Description of the task.
In the data below, find every line with the word "background" and copy it.

### Input

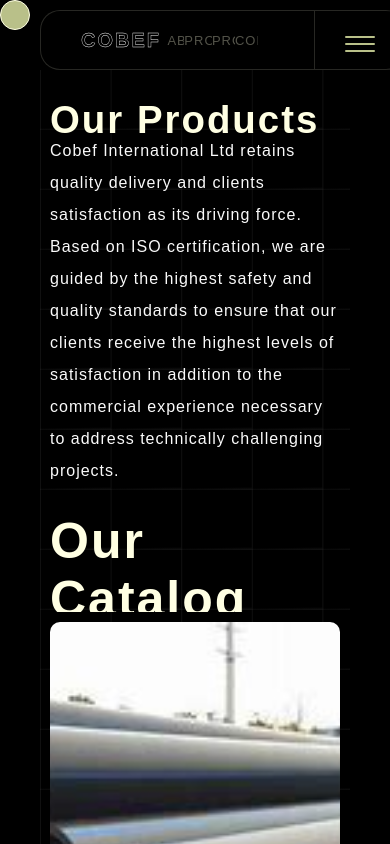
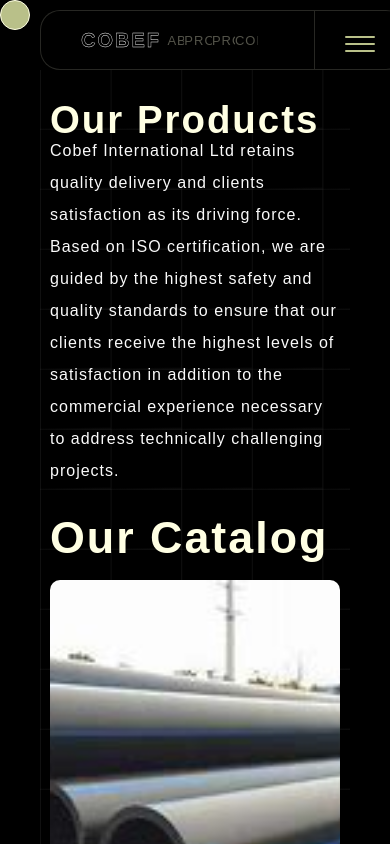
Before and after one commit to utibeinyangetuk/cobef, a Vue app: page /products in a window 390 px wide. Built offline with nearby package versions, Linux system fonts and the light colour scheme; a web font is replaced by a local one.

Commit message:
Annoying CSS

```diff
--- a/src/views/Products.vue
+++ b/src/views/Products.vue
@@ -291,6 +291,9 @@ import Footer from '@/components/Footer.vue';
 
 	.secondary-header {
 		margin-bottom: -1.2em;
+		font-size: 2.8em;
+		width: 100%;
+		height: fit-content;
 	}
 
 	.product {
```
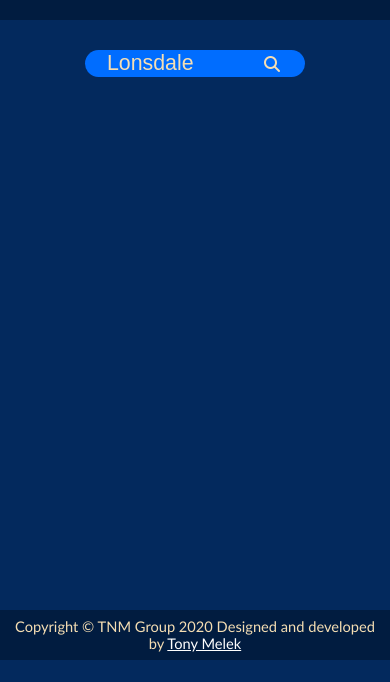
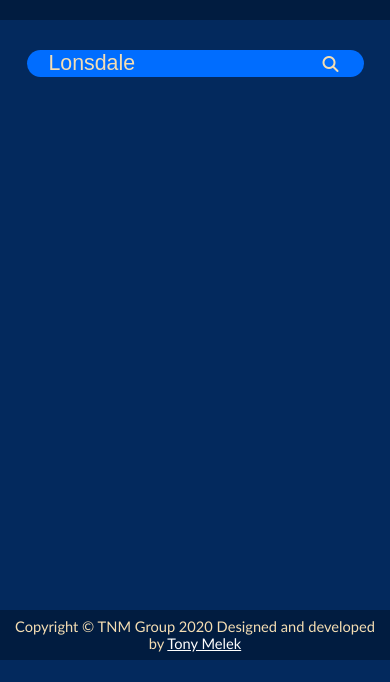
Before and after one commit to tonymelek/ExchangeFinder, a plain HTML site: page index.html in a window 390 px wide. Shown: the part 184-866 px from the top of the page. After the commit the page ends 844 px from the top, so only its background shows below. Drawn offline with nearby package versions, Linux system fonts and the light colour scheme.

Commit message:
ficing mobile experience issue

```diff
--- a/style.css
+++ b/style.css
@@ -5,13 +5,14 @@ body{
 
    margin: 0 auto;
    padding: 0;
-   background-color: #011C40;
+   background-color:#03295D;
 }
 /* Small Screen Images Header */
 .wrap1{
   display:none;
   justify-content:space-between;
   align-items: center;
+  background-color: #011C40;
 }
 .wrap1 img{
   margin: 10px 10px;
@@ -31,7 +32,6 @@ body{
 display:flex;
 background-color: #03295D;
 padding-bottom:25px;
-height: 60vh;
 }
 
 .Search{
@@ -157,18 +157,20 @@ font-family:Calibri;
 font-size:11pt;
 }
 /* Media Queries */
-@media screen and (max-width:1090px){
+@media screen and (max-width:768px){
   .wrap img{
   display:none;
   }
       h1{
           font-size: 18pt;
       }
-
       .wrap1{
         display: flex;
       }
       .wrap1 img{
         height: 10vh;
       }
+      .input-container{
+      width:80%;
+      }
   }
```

######

Result of this exercise.
Before and after one commit to tonymelek/ExchangeFinder, a plain HTML site: page index.html in a window 390 px wide. Shown: the part 184-866 px from the top of the page. After the commit the page ends 844 px from the top, so only its background shows below. Drawn offline with nearby package versions, Linux system fonts and the light colour scheme.
-   background-color: #011C40;
+   background-color:#03295D;
+  background-color: #011C40;
 background-color: #03295D;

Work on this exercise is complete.